Gary Barker is a regular columnist for The Age, writing his weekly Apple column on Thursday’s Live Wire section (only some of his paper columns make it to the website). As one can expect out of a columnist dedicated to Apple affairs, Barker is an all out Apple fanboy, in a way which emphasizes all the bad connotations that term was meant to imply. That is, if you’re after pro Apple propaganda, you can’t do worse than read Barker’s column.
Personally, I skim through the column regularly, because in between the pro Apple PR there is the occasional bit of useful information. For example, it was through Barker that I learned about useful and wonderful iPhone apps such as Pulse. Yet Barker seems to be outdoing himself lately, which is why I thought it worth pointing out the dangers on deluding oneself with Apple fandom and what that fandom can do to a previously well operating mind.

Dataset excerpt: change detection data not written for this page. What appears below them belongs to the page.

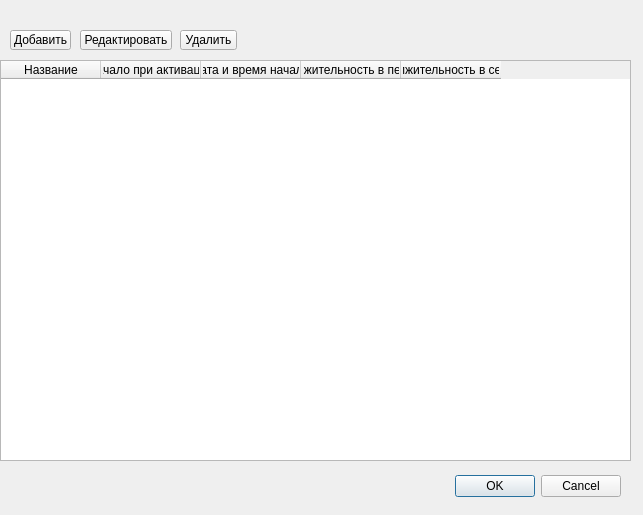
This is mdi/settlement_period_main.ui in brat002/ExpertBilling as Qt 5 draws it before an edit. The edited form follows.
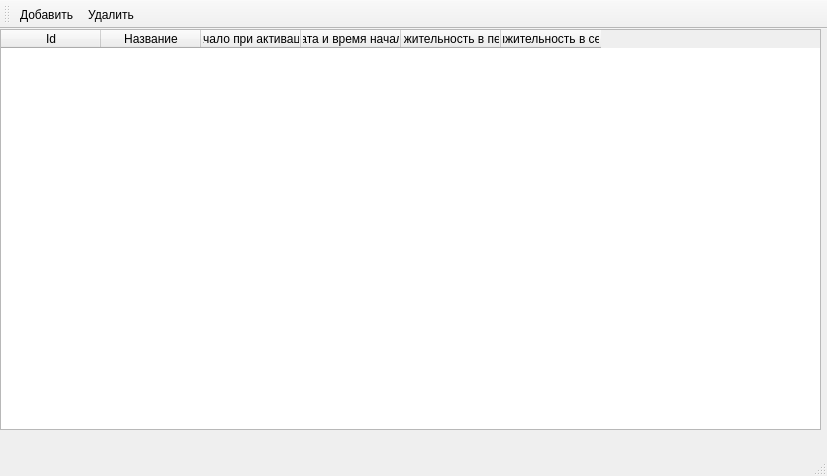
This is the edited form. Icons and pictures are not drawn.

The edit to the form file:
```diff
--- a/mdi/settlement_period_main.ui
+++ b/mdi/settlement_period_main.ui
@@ -1,42 +1,56 @@
 <ui version="4.0" >
- <class>Dialog</class>
- <widget class="QDialog" name="Dialog" >
+ <class>MainWindow</class>
+ <widget class="QMainWindow" name="MainWindow" >
   <property name="geometry" >
    <rect>
     <x>0</x>
     <y>0</y>
-    <width>643</width>
-    <height>515</height>
+    <width>827</width>
+    <height>476</height>
    </rect>
   </property>
   <property name="windowTitle" >
    <string>Dialog</string>
   </property>
-  <widget class="QDialogButtonBox" name="buttonBox" >
-   <property name="geometry" >
-    <rect>
-     <x>280</x>
-     <y>470</y>
-     <width>341</width>
-     <height>32</height>
-    </rect>
-   </property>
-   <property name="orientation" >
-    <enum>Qt::Horizontal</enum>
-   </property>
-   <property name="standardButtons" >
-    <set>QDialogButtonBox::Cancel|QDialogButtonBox::NoButton|QDialogButtonBox::Ok</set>
-   </property>
-  </widget>
+  <widget class="QWidget" name="centralwidget" >
   <widget class="QTableWidget" name="tableWidget" >
    <property name="geometry" >
     <rect>
      <x>0</x>
-     <y>60</y>
-     <width>631</width>
+      <y>0</y>
+      <width>821</width>
      <height>401</height>
     </rect>
    </property>
+    <property name="sizePolicy" >
+     <sizepolicy vsizetype="Expanding" hsizetype="Expanding" >
+      <horstretch>0</horstretch>
+      <verstretch>0</verstretch>
+     </sizepolicy>
+    </property>
+    <property name="lineWidth" >
+     <number>1</number>
+    </property>
+    <property name="selectionMode" >
+     <enum>QAbstractItemView::SingleSelection</enum>
+    </property>
+    <property name="selectionBehavior" >
+     <enum>QAbstractItemView::SelectRows</enum>
+    </property>
+    <property name="verticalScrollMode" >
+     <enum>QAbstractItemView::ScrollPerPixel</enum>
+    </property>
+    <property name="horizontalScrollMode" >
+     <enum>QAbstractItemView::ScrollPerPixel</enum>
+    </property>
+    <property name="gridStyle" >
+     <enum>Qt::DotLine</enum>
+    </property>
+    <column>
+     <property name="text" >
+      <string>Id</string>
+     </property>
+    </column>
    <column>
     <property name="text" >
      <string>Название</string>
@@ -63,45 +77,47 @@
     </property>
    </column>
   </widget>
-  <widget class="QToolButton" name="toolButton" >
+  </widget>
+  <widget class="QMenuBar" name="menubar" >
    <property name="geometry" >
     <rect>
-     <x>10</x>
-     <y>30</y>
-     <width>61</width>
-     <height>20</height>
+     <x>0</x>
+     <y>0</y>
+     <width>827</width>
+     <height>21</height>
     </rect>
+   </property>
+  </widget>
+  <widget class="QStatusBar" name="statusbar" />
+  <widget class="QToolBar" name="toolBar" >
+   <property name="windowTitle" >
+    <string>toolBar</string>
+   </property>
+   <attribute name="toolBarArea" >
+    <enum>TopToolBarArea</enum>
+   </attribute>
+   <attribute name="toolBarBreak" >
+    <bool>false</bool>
+   </attribute>
+   <addaction name="addAction" />
+   <addaction name="delAction" />
+  </widget>
+  <action name="addAction" >
+   <property name="icon" >
+    <iconset>images/add.png</iconset>
    </property>
    <property name="text" >
     <string>Добавить</string>
    </property>
-  </widget>
-  <widget class="QToolButton" name="toolButton_2" >
-   <property name="geometry" >
-    <rect>
-     <x>180</x>
-     <y>30</y>
-     <width>57</width>
-     <height>20</height>
-    </rect>
+  </action>
+  <action name="delAction" >
+   <property name="icon" >
+    <iconset>images/del.png</iconset>
    </property>
    <property name="text" >
     <string>Удалить</string>
    </property>
-  </widget>
-  <widget class="QToolButton" name="toolButton_3" >
-   <property name="geometry" >
-    <rect>
-     <x>80</x>
-     <y>30</y>
-     <width>92</width>
-     <height>20</height>
-    </rect>
-   </property>
-   <property name="text" >
-    <string>Редактировать</string>
-   </property>
-  </widget>
+  </action>
  </widget>
  <resources/>
  <connections>
```
Left out of the diff: 37 changed lines with no effect on the pictures. Lines whose indentation alone changed are shown as unchanged.
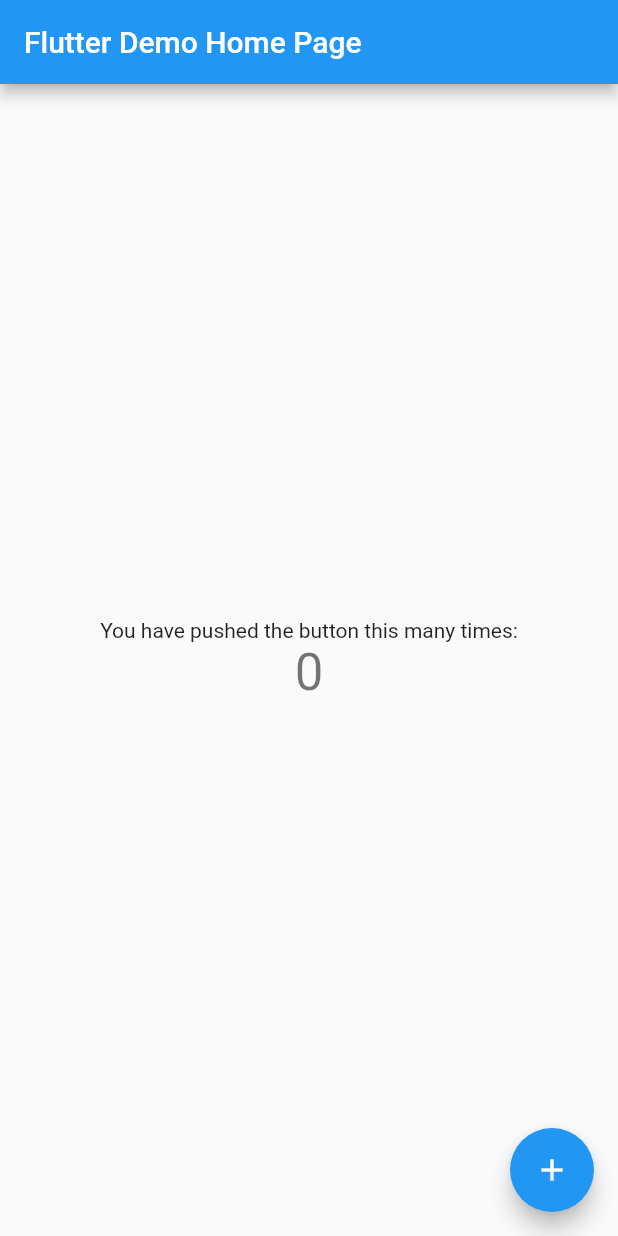
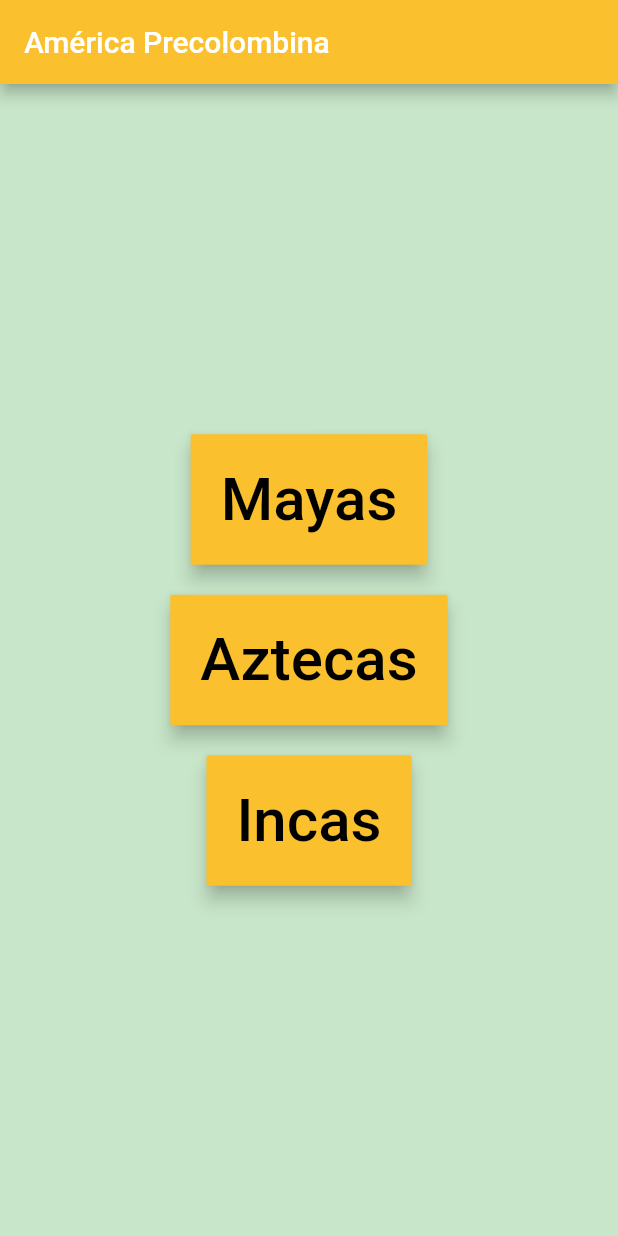
Before and after one commit to soupbizkit/AppKids, a Flutter app: the screen it shows after launch, on a phone screen of 412 x 824 dp. Run offline on Flutter 3.47's test engine with Material 2 defaults, Android fonts, the phone set to English and light mode, and no system bars.

Commit message:
cree botones en home_page

```diff
--- a/app_kids/lib/main.dart
+++ b/app_kids/lib/main.dart
@@ -1,117 +1,8 @@
 import 'package:flutter/material.dart';
 
-void main() {
+
+import 'package:app_kids/src/app.dart';
+
+void main(){
   runApp(MyApp());
 }
-
-class MyApp extends StatelessWidget {
-  // This widget is the root of your application.
-  @override
-  Widget build(BuildContext context) {
-    return MaterialApp(
-      title: 'Flutter Demo',
-      theme: ThemeData(
-        // This is the theme of your application.
-        //
-        // Try running your application with "flutter run". You'll see the
-        // application has a blue toolbar. Then, without quitting the app, try
-        // changing the primarySwatch below to Colors.green and then invoke
-        // "hot reload" (press "r" in the console where you ran "flutter run",
-        // or simply save your changes to "hot reload" in a Flutter IDE).
-        // Notice that the counter didn't reset back to zero; the application
-        // is not restarted.
-        primarySwatch: Colors.blue,
-        // This makes the visual density adapt to the platform that you run
-        // the app on. For desktop platforms, the controls will be smaller and
-        // closer together (more dense) than on mobile platforms.
-        visualDensity: VisualDensity.adaptivePlatformDensity,
-      ),
-      home: MyHomePage(title: 'Flutter Demo Home Page'),
-    );
-  }
-}
-
-class MyHomePage extends StatefulWidget {
-  MyHomePage({Key key, this.title}) : super(key: key);
-
-  // This widget is the home page of your application. It is stateful, meaning
-  // that it has a State object (defined below) that contains fields that affect
-  // how it looks.
-
-  // This class is the configuration for the state. It holds the values (in this
-  // case the title) provided by the parent (in this case the App widget) and
-  // used by the build method of the State. Fields in a Widget subclass are
-  // always marked "final".
-
-  final String title;
-
-  @override
-  _MyHomePageState createState() => _MyHomePageState();
-}
-
-class _MyHomePageState extends State<MyHomePage> {
-  int _counter = 0;
-
-  void _incrementCounter() {
-    setState(() {
-      // This call to setState tells the Flutter framework that something has
-      // changed in this State, which causes it to rerun the build method below
-      // so that the display can reflect the updated values. If we changed
-      // _counter without calling setState(), then the build method would not be
-      // called again, and so nothing would appear to happen.
-      _counter++;
-    });
-  }
-
-  @override
-  Widget build(BuildContext context) {
-    // This method is rerun every time setState is called, for instance as done
-    // by the _incrementCounter method above.
-    //
-    // The Flutter framework has been optimized to make rerunning build methods
-    // fast, so that you can just rebuild anything that needs updating rather
-    // than having to individually change instances of widgets.
-    return Scaffold(
-      appBar: AppBar(
-        // Here we take the value from the MyHomePage object that was created by
-        // the App.build method, and use it to set our appbar title.
-        title: Text(widget.title),
-      ),
-      body: Center(
-        // Center is a layout widget. It takes a single child and positions it
-        // in the middle of the parent.
-        child: Column(
-          // Column is also a layout widget. It takes a list of children and
-          // arranges them vertically. By default, it sizes itself to fit its
-          // children horizontally, and tries to be as tall as its parent.
-          //
-          // Invoke "debug painting" (press "p" in the console, choose the
-          // "Toggle Debug Paint" action from the Flutter Inspector in Android
-          // Studio, or the "Toggle Debug Paint" command in Visual Studio Code)
-          // to see the wireframe for each widget.
-          //
-          // Column has various properties to control how it sizes itself and
-          // how it positions its children. Here we use mainAxisAlignment to
-          // center the children vertically; the main axis here is the vertical
-          // axis because Columns are vertical (the cross axis would be
-          // horizontal).
-          mainAxisAlignment: MainAxisAlignment.center,
-          children: <Widget>[
-            Text(
-              'You have pushed the button this many times:',
-            ),
-            Text(
-              '$_counter',
-              style: Theme.of(context).textTheme.headline4,
-            ),
-          ],
-        ),
-      ),
-      floatingActionButton: FloatingActionButton(
-        onPressed: _incrementCounter,
-        tooltip: 'Increment',
-        child: Icon(Icons.add),
-      ), // This trailing comma makes auto-formatting nicer for build methods.
-    );
-  }
-}
--- /dev/null
+++ b/app_kids/lib/src/app.dart
@@ -0,0 +1,15 @@
+import 'package:flutter/material.dart';
+
+import 'package:app_kids/src/pages/home_page.dart';
+
+class MyApp extends StatelessWidget {
+
+  @override
+  Widget build(BuildContext context) {
+    return MaterialApp(
+      home: Center(
+            child: HomePage()
+            ),
+    );
+  }
+}
--- /dev/null
+++ b/app_kids/lib/src/pages/home_page.dart
@@ -0,0 +1,59 @@
+import 'package:flutter/material.dart';
+
+class HomePage extends StatelessWidget {
+  @override
+  Widget build(BuildContext context) {
+    return Scaffold(
+      backgroundColor: Colors.green[100],
+      appBar: AppBar(
+        backgroundColor: Colors.yellow[700],
+       title: Text('América Precolombina')
+      ), //AppBar
+      body: Center(
+        child: Column(
+          mainAxisAlignment: MainAxisAlignment.center,
+          children: <Widget>[
+            RaisedButton(
+              elevation: 5.0,
+              color: Colors.yellow[700],
+              textColor: Colors.black,
+              padding: EdgeInsets.all(20.0),
+              splashColor: Colors.red[300],
+              onPressed: (){
+                print("Cliquié Mayas");
+              },
+              child: Text(
+                'Mayas',
+                style: TextStyle(fontSize: 40.0))),
+            SizedBox(height: 20),
+            RaisedButton(
+              elevation: 5.0,
+              color: Colors.yellow[700],
+              textColor: Colors.black,
+              padding: EdgeInsets.all(20.0),
+              splashColor: Colors.red[300],
+              onPressed: (){
+                print("Cliquié Aztecas");
+              },
+              child: Text(
+                'Aztecas',
+                style: TextStyle(fontSize: 40.0))),
+            SizedBox(height: 20),
+            RaisedButton(
+              elevation: 5.0,
+              color: Colors.yellow[700],
+              textColor: Colors.black,
+              padding: EdgeInsets.all(20.0),
+              splashColor: Colors.red[300],
+              onPressed: (){
+                print("Cliquié Incas");
+              },
+              child: Text(
+                'Incas',
+                style: TextStyle(fontSize: 40.0)))
+          ],
+        ),
+      )
+    );
+  }
+}
```
Also changed, not shown: app_kids/pubspec.lock (added), 1 other file.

A few weeks ago, Barker’s column was discussing Apple’s control over the contents of its iTunes shop. Sadly I can't find an electronic version for this article, which concluded with a statement saying that we all need to have the contents we consume edited and that it’s good to have someone [like Apple] do so for us.
So, Mr Barker, Apple is some sort of an uber-human that is capable of knowing what is good and what is bad for us better than we do? Why is it, exactly, that adults can’t determine these things for themselves without Apple’s “help”?
Sorry, Barker, but you should go and read your Orwell before you continue writing stupid things on your column.
This week, on yesterday’s column, Barker told us of the wonders of the iPad again. His focus was on its portability and ability to replace a laptop while travelling for work: it can run limited MS-Office like applications, and you can even run your presentations using an iPad if you have Apple’s special VGA extension cord for the iPad.
Wow, Barker, you’re so brilliant! But have you heard of an invention that has been with us for three years now called the “netbook”? It can run the real office applications, it has a VGA output built in, it weighs as much as your iPad, and it has a proper keyboard. Oh, it also costs half as much as your iPad.
You have to be totally nuts to consider an iPad better than a netbook for general office uses like editing documents and managing spreadsheets. That is, you have to be an Apple fanboy.
Oh, and in case your trouble with netbooks is that they don’t run the Mac OS: neither does the iPad. Still, hardware wise, netbooks should be perfectly capable of running the full on Mac OS (albeit without the greatest performance ever) if Apple was to abandon its freak control policy and let netbooks do so. But Apple doesn’t.
Barker is so deluded as to ignore the whole netbook phenomenon for one simple reason: Apple doesn’t sell one.